#### [Data provided]
____

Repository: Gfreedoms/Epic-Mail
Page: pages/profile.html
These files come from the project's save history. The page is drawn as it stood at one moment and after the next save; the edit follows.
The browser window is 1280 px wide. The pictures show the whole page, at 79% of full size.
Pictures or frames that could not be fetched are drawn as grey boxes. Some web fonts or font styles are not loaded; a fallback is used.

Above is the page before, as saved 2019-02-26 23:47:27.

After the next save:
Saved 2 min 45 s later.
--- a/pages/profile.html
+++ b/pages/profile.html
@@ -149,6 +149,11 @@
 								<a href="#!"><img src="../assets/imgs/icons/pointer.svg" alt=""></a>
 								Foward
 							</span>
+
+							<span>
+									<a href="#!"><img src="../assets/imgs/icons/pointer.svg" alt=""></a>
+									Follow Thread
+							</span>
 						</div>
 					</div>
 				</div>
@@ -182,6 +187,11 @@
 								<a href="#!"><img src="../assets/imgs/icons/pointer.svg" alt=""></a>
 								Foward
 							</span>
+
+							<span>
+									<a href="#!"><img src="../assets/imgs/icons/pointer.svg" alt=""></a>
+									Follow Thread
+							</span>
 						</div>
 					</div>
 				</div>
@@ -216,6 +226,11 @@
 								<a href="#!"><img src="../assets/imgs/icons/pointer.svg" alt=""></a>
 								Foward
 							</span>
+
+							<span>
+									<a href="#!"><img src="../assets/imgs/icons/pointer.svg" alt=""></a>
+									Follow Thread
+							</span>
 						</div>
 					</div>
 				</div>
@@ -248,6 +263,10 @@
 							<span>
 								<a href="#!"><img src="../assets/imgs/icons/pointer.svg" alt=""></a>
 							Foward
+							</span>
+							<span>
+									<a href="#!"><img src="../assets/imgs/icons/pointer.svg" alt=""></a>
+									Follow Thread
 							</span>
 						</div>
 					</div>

____

#### [What is required]
Copy here each line of the preceding records with "drawn" in it.

#### [Solution for this task]
These files come from the project's save history. The page is drawn as it stood at one moment and after the next save; the edit follows.
Pictures or frames that could not be fetched are drawn as grey boxes. Some web fonts or font styles are not loaded; a fallback is used.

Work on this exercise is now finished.